In 2014, after years of preparation among countries, the property of the Silk Roads: the Routes Network of Chang’an-Tianshan Corridor was inscribed on the World Heritage List. This 5,000 km section of the extensive Silk Roads network is a transnational site crossing China, Kazakhstan and Kyrgyzstan, stretching from Chang’an/Luoyang, the central capital of China in the Han and Tang dynasties, to the Zhetysu region of Central Asia. Thirty-three components are included in the routes network, including capital cities and palace complexes of various empires and Khan kingdoms, trading settlements, Buddhist cave temples, ancient paths, beacon towers, sections of the Great Wall, fortifications and religious buildings.
In this issue, we learn about the complicated process of establishing this extraordinary site, and efforts underway to carry this work further through the South Asian Silk Roads World Heritage nomination project. We examine the particularities of the Silk Roads in Iran and Turkey, and the natural heritage along the way, such as Tajik National Park and the Saryarka-Steppe and Lakes of Northern Kazakhstan.
There is an interview with Doudou Diène, who led UNESCO’s original Silk Roads research project. He shares with us the origins of this groundbreaking project and the significance of carrying forward this work today.
We also share the results of the 43rd session of the World Heritage Committee in Baku, Azerbaijan from 20 June to 10 July 2019, including the Committee’s decisions concerning sites in danger and new sites inscribed on the World Heritage List.
I wish you an absorbing and informative read of this exciting issue.
Director of the UNESCO World Heritage Centre
Safeguarding cultural heritage along the Silk Roads
The Silk Roads were an interconnected web of routes linking the ancient societies of Asia, the Subcontinent, Central Asia, Western Asia and the Near East, stretching to about 7,500 km east to west but covering over 35,000 km along all the many branch routes. The political, social and cultural impacts of these movements had far-reaching consequences for all the societies touched by them.

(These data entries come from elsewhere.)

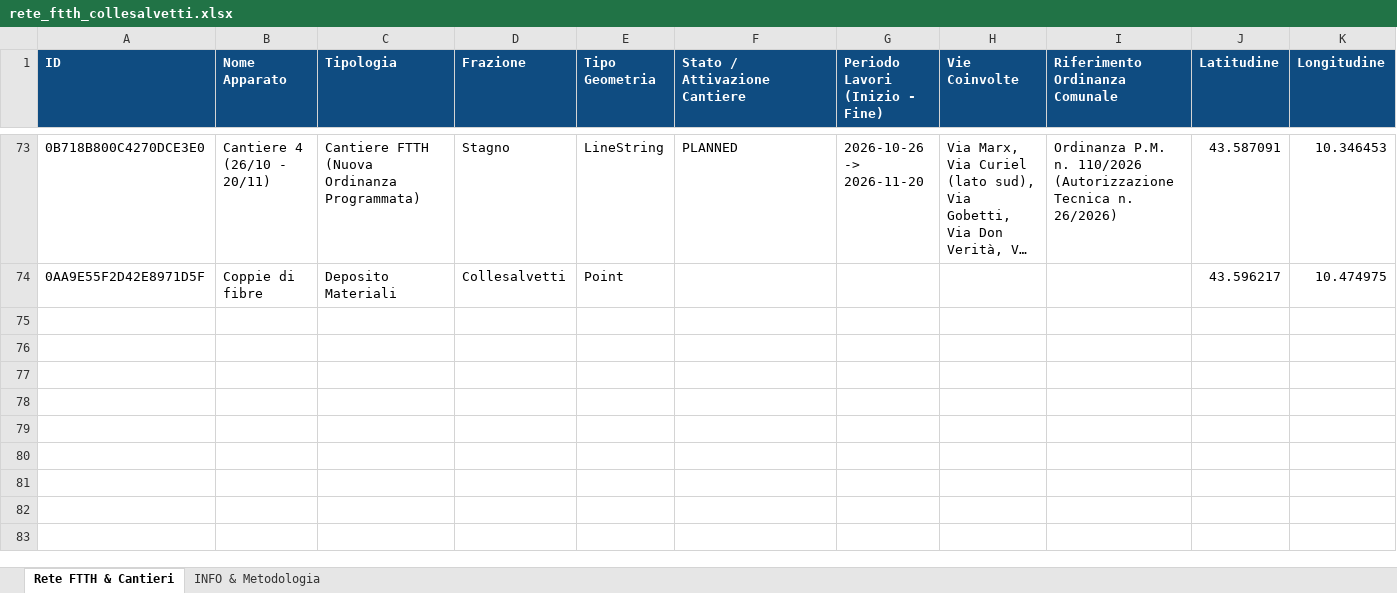
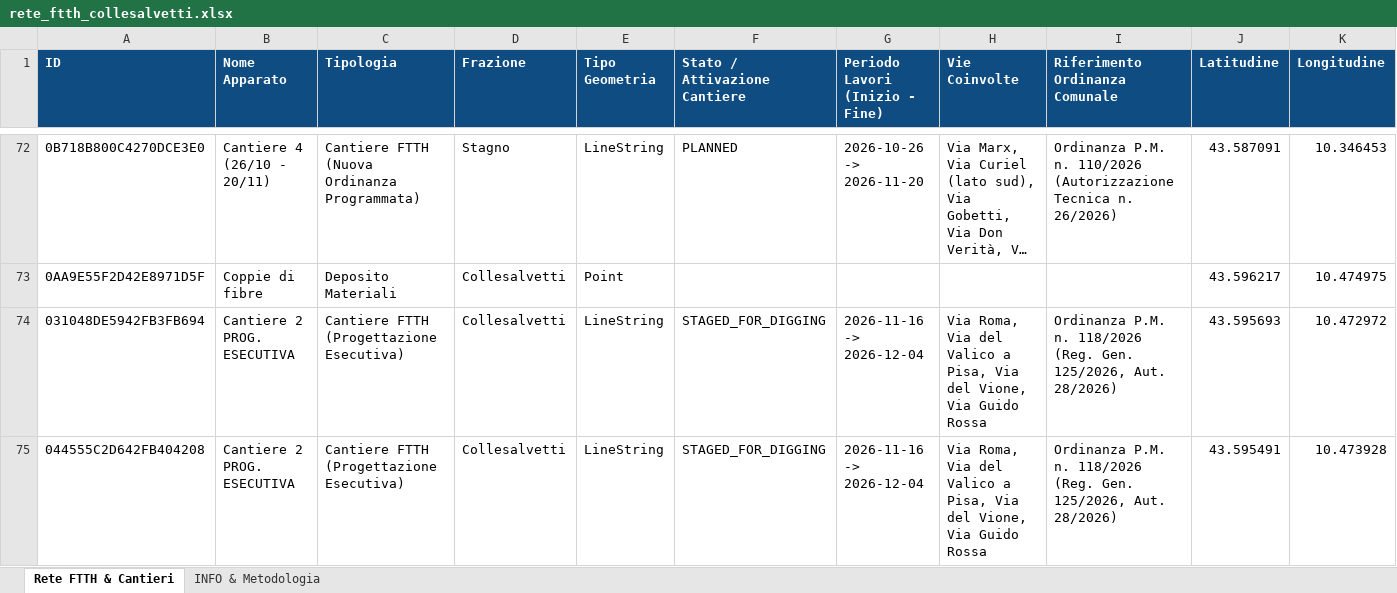
Before and after one commit to hainetsoftware/geofibra, an Excel workbook: data/rete_ftth_collesalvetti.xlsx, sheet Rete FTTH & Cantieri, drawn as a sheet; only a part is shown, gaps mark what is left out; long unchanged cells end in …; values as stored, in another font and other column widths than the file's, no borders; rows hold the shown columns only; the diff covers the shown part only; the diff names each change by its address in the sheet, - before the commit and + after, or states it on an @@ line.

```diff
--- a/data/rete_ftth_collesalvetti.xlsx (sheet Rete FTTH & Cantieri)
+++ b/data/rete_ftth_collesalvetti.xlsx (sheet Rete FTTH & Cantieri)
+row 74: 031048DE5942FB3FB694 | Cantiere 2 PROG. ESECUTIVA | Cantiere FTTH (Progettazione Esecutiva) | Collesalvetti | LineString | STAGED_FOR_DIGGING | 2026-11-16 -> 2026-12-04 | Via Roma, Via del Valico a Pisa, Via del Vione, Via Guido Rossa | Ordinanza P.M. n. 118/2026 (Reg. Gen. 125/2026, Aut. 28/2026) | 43.595693 | 10.472972
+row 75: 044555C2D642FB404208 | Cantiere 2 PROG. ESECUTIVA | Cantiere FTTH (Progettazione Esecutiva) | Collesalvetti | LineString | STAGED_FOR_DIGGING | 2026-11-16 -> 2026-12-04 | Via Roma, Via del Valico a Pisa, Via del Vione, Via Guido Rossa | Ordinanza P.M. n. 118/2026 (Reg. Gen. 125/2026, Aut. 28/2026) | 43.595491 | 10.473928
```
Also changed, not shown: 2 added rows, 1 removed row and 5 edited cells elsewhere in this sheet, sheet INFO & Metodologia, 19 other files.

The Silk Roads in Iran and their unique heritage
The main branch of the Silk Roads enters Iran through the eastern border with Turkmenistan, connecting Merv to Neyshabur, and then goes westward to Rey, now called Tehran. From Tehran, there are two branches: the southern one goes to Iraq and Syria, and the northern one heads northwest to Turkey and Constantinople. The
four focal points in the Iranian part of the Silk Roads are Neyshabur, Tehran (Rey), Hamadan and Tabriz. All of these cities were the capital of Iran in different periods.
Turkey and the Silk Roads Linking continents
As a vital crossroads of many important routes throughout history, Turkey is one of the most critical areas of interaction of the Silk Roads. In this regard, without Turkey, it is not possible to fully understand cultural, social, economic and commercial relations between Asia and Europe on the Silk Roads. The Silk Roads represent a key element of the long history and rich culture of modern Turkey.
New World Heritage sites 2019
Twenty-nine new properties were inscribed at the 43rd session of the World Heritage Committee held in Baku, Azerbaijan from 30 June to 10 July 2019. There are now 1,121 properties on the World Heritage List in 167 countries, of which 869 are cultural, 213 natural and 39 mixed (both cultural and natural).
Interview with Doudou Diène, Chairman of the Board of Directors of the International Coalition of Sites of Conscience
IUCN: Natural sites and Silk Roads.
UNESCO Silk Roads Project.
Committee reviews conservation status of 166 sites and adds 29 to the List; Director-General reinforces cooperation in Uzbekistan; Indigenous languages and World Heritage; UNESCO partners with European Union to promote Silk Roads common heritage.
The Birthplace of Jesus: the Church of the Nativity and the Pilgrimage Route, Bethlehem (Palestine); Humberstone and Santa Laura Saltpeter Works (Chile); Islands and Protected Areas of the Gulf of California (Mexico).
World Heritage Young Professionals hold their 2019 Forum
In Print and Online